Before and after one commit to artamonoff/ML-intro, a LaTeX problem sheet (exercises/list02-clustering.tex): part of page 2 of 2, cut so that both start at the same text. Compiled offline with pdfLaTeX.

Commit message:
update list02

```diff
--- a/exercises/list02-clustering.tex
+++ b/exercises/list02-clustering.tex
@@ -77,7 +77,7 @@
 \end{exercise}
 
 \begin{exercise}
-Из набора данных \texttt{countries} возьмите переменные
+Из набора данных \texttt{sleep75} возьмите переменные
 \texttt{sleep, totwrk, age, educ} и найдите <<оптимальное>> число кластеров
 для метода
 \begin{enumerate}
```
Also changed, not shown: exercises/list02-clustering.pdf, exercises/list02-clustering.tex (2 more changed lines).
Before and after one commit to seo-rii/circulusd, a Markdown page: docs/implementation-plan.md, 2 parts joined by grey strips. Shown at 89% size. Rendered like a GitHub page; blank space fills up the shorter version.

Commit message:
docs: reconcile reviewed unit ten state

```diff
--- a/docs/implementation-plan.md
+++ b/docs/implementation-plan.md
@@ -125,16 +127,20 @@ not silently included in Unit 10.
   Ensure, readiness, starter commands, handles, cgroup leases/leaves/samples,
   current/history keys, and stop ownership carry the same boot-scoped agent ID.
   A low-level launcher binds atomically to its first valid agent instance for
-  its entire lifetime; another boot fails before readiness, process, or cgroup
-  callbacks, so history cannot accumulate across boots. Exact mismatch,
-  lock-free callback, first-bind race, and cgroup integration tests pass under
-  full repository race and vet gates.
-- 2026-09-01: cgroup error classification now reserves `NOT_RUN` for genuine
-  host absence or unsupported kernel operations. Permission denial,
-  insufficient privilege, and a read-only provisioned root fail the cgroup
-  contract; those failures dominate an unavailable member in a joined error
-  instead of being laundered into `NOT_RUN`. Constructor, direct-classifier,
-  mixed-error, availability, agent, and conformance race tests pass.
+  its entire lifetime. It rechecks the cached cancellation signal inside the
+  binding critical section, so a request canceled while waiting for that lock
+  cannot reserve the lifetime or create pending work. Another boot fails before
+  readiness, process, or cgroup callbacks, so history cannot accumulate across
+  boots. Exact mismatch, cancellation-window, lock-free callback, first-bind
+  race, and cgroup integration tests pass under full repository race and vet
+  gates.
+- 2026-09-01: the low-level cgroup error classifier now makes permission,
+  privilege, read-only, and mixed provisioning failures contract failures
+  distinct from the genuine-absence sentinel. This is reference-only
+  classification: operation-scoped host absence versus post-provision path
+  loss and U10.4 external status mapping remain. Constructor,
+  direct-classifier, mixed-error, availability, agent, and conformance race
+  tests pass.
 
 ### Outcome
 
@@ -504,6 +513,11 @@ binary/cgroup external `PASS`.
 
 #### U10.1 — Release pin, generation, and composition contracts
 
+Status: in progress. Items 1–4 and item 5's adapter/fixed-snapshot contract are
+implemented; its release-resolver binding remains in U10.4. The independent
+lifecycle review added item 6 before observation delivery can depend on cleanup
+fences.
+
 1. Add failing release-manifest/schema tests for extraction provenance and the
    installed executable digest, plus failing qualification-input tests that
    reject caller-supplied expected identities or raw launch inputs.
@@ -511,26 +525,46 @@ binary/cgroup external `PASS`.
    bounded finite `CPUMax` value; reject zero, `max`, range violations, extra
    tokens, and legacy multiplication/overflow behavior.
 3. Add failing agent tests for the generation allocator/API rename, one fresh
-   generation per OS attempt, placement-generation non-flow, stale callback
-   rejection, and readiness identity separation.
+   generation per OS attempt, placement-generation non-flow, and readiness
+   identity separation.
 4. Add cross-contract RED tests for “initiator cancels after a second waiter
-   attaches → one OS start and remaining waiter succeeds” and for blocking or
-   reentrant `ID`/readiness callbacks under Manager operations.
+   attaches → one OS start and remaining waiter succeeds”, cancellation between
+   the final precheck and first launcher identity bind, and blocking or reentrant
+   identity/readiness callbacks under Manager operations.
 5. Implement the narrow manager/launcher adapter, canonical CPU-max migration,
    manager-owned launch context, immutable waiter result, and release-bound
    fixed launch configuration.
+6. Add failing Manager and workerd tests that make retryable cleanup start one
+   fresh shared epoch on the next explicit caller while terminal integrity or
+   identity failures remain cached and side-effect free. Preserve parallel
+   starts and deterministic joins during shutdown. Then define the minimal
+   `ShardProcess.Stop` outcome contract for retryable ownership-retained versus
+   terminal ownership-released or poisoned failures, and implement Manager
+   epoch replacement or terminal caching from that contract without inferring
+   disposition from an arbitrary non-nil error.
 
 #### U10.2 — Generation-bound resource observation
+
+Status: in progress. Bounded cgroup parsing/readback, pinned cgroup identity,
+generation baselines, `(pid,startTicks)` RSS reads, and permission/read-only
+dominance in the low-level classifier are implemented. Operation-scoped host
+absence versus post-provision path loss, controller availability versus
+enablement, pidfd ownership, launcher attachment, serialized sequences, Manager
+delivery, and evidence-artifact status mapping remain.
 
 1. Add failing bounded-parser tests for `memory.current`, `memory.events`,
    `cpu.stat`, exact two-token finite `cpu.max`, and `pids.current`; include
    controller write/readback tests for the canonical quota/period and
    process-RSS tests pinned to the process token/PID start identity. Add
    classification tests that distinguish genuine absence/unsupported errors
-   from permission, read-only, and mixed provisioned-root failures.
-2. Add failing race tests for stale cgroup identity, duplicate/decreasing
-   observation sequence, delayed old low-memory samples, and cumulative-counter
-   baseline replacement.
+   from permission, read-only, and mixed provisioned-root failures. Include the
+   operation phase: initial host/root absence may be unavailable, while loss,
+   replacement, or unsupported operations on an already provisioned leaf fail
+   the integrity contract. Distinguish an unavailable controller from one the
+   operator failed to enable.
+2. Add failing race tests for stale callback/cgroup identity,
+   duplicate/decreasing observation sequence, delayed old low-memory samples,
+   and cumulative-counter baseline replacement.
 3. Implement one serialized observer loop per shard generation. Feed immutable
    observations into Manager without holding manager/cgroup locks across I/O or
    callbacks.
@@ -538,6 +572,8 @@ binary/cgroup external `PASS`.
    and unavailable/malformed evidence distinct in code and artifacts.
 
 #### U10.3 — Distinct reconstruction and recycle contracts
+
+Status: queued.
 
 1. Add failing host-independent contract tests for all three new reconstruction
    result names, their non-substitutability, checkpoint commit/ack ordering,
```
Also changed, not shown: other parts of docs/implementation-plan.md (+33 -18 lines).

Exercise. If a line in the records above contains the word "docs", copy it.

Answer space.
Before and after one commit to seo-rii/circulusd, a Markdown page: docs/implementation-plan.md, 2 parts joined by grey strips. Shown at 89% size. Rendered like a GitHub page; blank space fills up the shorter version.
docs: reconcile reviewed unit ten state
--- a/docs/implementation-plan.md
+++ b/docs/implementation-plan.md
Also changed, not shown: other parts of docs/implementation-plan.md (+33 -18 lines).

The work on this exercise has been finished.